Had it been my inclination to have disturbed the peace of the county, I flatter myself the means were in my power ... I set out early tomorrow morning for Berkshire, where I have always met with a grateful return for that independence I and my family have long contended for.
At the county meeting the candidature of Skipwith, the sitting Member, was unanimously supported, but the second place was disputed between John Mordaunt, Sir Charles’s son, and Sir Charles Holte, of Aston, the nominee of the Birmingham commercial interests.
The struggle which followed demonstrated the amazing growth of Birmingham.

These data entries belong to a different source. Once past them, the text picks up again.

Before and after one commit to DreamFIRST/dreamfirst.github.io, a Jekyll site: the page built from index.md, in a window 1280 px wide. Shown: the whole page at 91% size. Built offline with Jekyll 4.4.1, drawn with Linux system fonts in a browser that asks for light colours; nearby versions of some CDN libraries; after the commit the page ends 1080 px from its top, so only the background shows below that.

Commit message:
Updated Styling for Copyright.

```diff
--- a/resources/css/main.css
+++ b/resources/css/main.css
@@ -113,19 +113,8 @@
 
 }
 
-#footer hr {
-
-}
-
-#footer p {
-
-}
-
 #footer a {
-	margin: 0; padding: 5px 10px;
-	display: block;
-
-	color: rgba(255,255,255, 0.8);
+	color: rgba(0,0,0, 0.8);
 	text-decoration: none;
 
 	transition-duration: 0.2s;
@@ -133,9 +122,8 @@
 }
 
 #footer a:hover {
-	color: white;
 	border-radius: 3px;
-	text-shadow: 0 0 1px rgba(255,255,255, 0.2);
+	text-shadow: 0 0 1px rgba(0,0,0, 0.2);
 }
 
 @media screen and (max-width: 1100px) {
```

Holte was lauded as ‘the man, who ... is most likely to serve the county at large, but particularly this populous and commercial town, which at this present critical era requires in our representatives the utmost vigilance, activity and ability’.4 In 1700 the population of the town had been estimated at about 15,000; by the end of the century it was 78,000, and the most rapid period of growth seems to have been in the 1760’s and 1770’s.5 Most of the industrial development in the county had been in the north, in the hundred of Hemlingford. It was from this hundred that Holte drew nearly two-thirds of his total vote, polling 1,175 against 315 for Mordaunt.6 In fact, in Hemlingford Holte even outpolled Skipwith, whose seat was not in dispute. In the other three hundreds Mordaunt outpolled Holte by more than two to one, but the weight of Hemlingford carried the election for Holte. Birmingham itself gave him 366 against 39 for Mordaunt; Solihull gave him 107-3, Aston 134-8, and Tamworth 106-4. Mordaunt had more support from the gentry: 134 electors of the rank of esquire or above polled for him, against 99 for his opponent; and the clergy were even more decisively in Mordaunt’s favour, giving him 74 votes against 33 for Holte. The poll lasted eleven days, and Holte made a triumphant entry into Birmingham ‘attended by upwards of 700 gentlemen and freeholders’.7

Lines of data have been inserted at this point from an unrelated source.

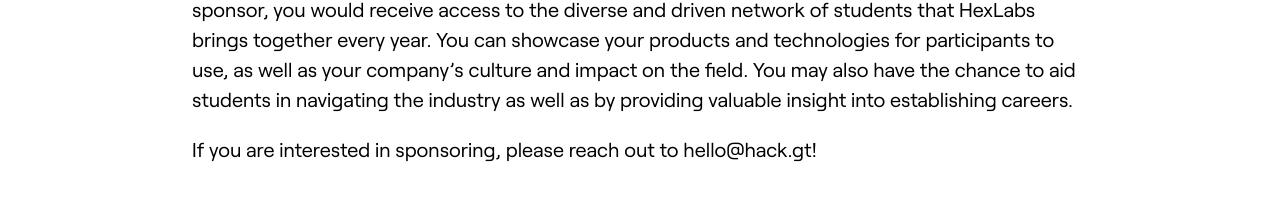
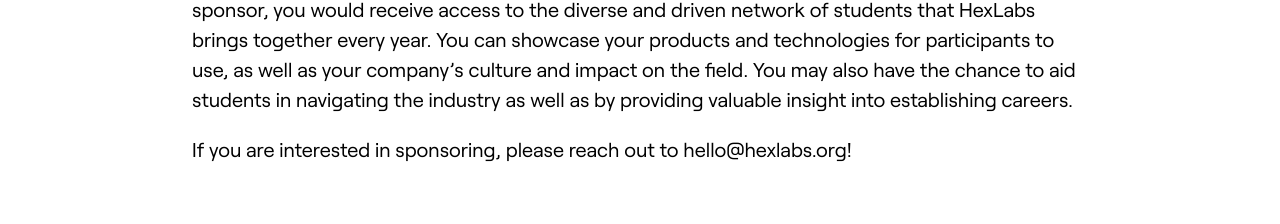
Before and after one commit to HackGT/hexlabs-website, a Next.js app: page /get-involved in a window 1280 px wide. Shown: the part 2093-2317 px from the top of the page. Built offline with nearby package versions, Linux system fonts and the light colour scheme.

Commit message:
Update get-involved.tsx

```diff
--- a/pages/get-involved.tsx
+++ b/pages/get-involved.tsx
@@ -159,7 +159,7 @@
         </p>
         <p>
           If you are interested in sponsoring, please reach out to
-          hello@hack.gt!
+          hello@hexlabs.org!
         </p>
       </section>
       <section>
```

Neither of the sitting Members stood for re-election in 1780, and the Birmingham freeholders were determined not to relinquish the advantage they had gained. The Birmingham Gazette, 11 Sept. 1780, carried the following notice:
It is probable two other gentlemen may be nominated in their stead, in a great measure unconnected with this opulent town and its vicinity, and therefore not very likely to attend closely to its interests. Under these circumstances, a meeting of some of the most respectable freeholders has been convened, and ... is determined to form an association of the independent freeholders in this town and county.

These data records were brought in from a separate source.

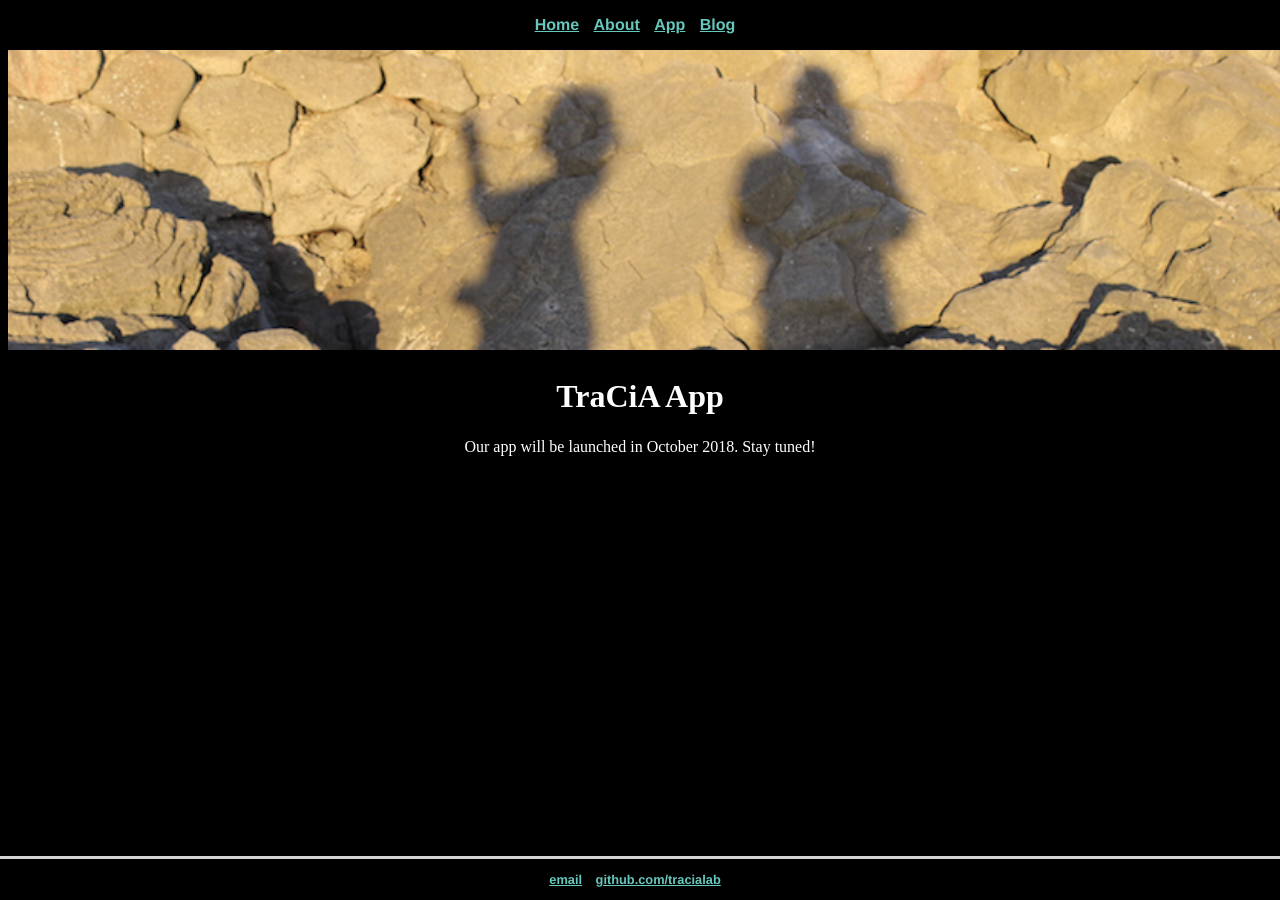
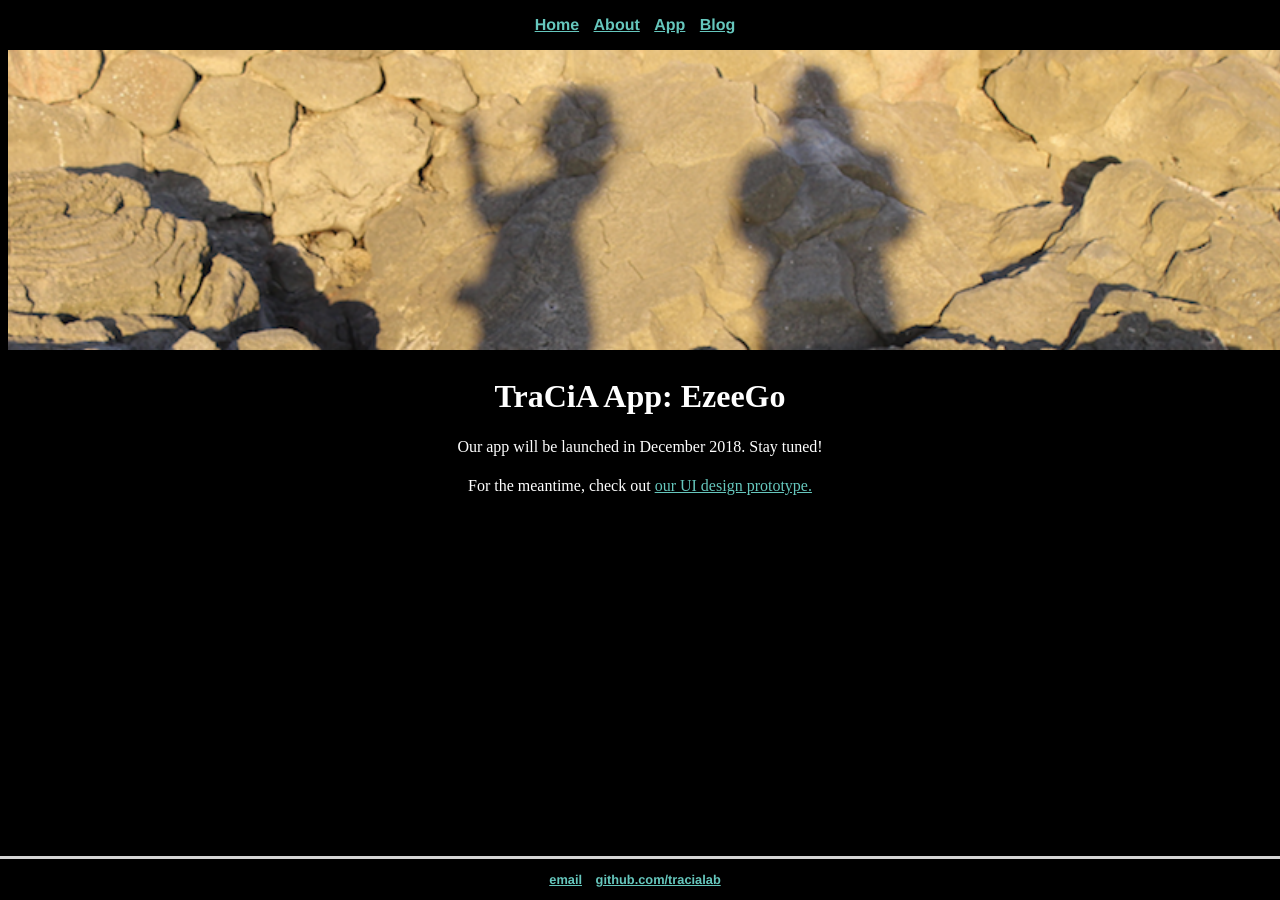
Before and after one commit to tracialab/tracialabs.github.io, a Jekyll site: the page built from app/index.html, in a window 1280 px wide. Built offline with Jekyll 4.4.1, drawn with Linux system fonts in a browser that asks for light colours.

Commit message:
Updated the launch date and added prototype link

```diff
--- a/app/index.html
+++ b/app/index.html
@@ -6,8 +6,9 @@ title: TraCiA App
 <img class="people" src="../assets/photos/people.png">
 </p>
 <div class="blurb">
-	<h1>TraCiA App</h1>
-	<p>Our app will be launched in October 2018. Stay tuned!</p>
+	<h1>TraCiA App: EzeeGo</h1>
+	<p>Our app will be launched in December 2018. Stay tuned!</p>
+	<p>For the meantime, check out <a href="https://xd.adobe.com/view/78a25912-8b72-4c6d-43fc-bd6c3d8e4abb-0e93/">our UI design prototype.</a></p>
 </div><!-- /.blurb -->
 <style>
 
```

The objects of the association were explained in a letter from Thomas Gem to Lord Dartmouth:8
The various commercial regulations so frequently made by the legislature affect the trade and manufactures of this place very much and render it an object of great importance to its inhabitants that gentlemen may, if possible, be chosen for the county who are connected with the people and not entirely uninformed of the particulars in which their interest consists. ... We have applied to Sir Robert Lawley for this purpose, who has consented to stand forth as a candidate ... The freeholders in this place and its environs are almost unanimous in his favour.
At the county meeting, Lawley’s nomination was accepted without opposition, but two other candidates, Sir George Shuckburgh and William Holbech were proposed for second place.9 Holbech was not willing to face a contest, however, and Lawley and Shuckburgh were returned unopposed; and again in 1784.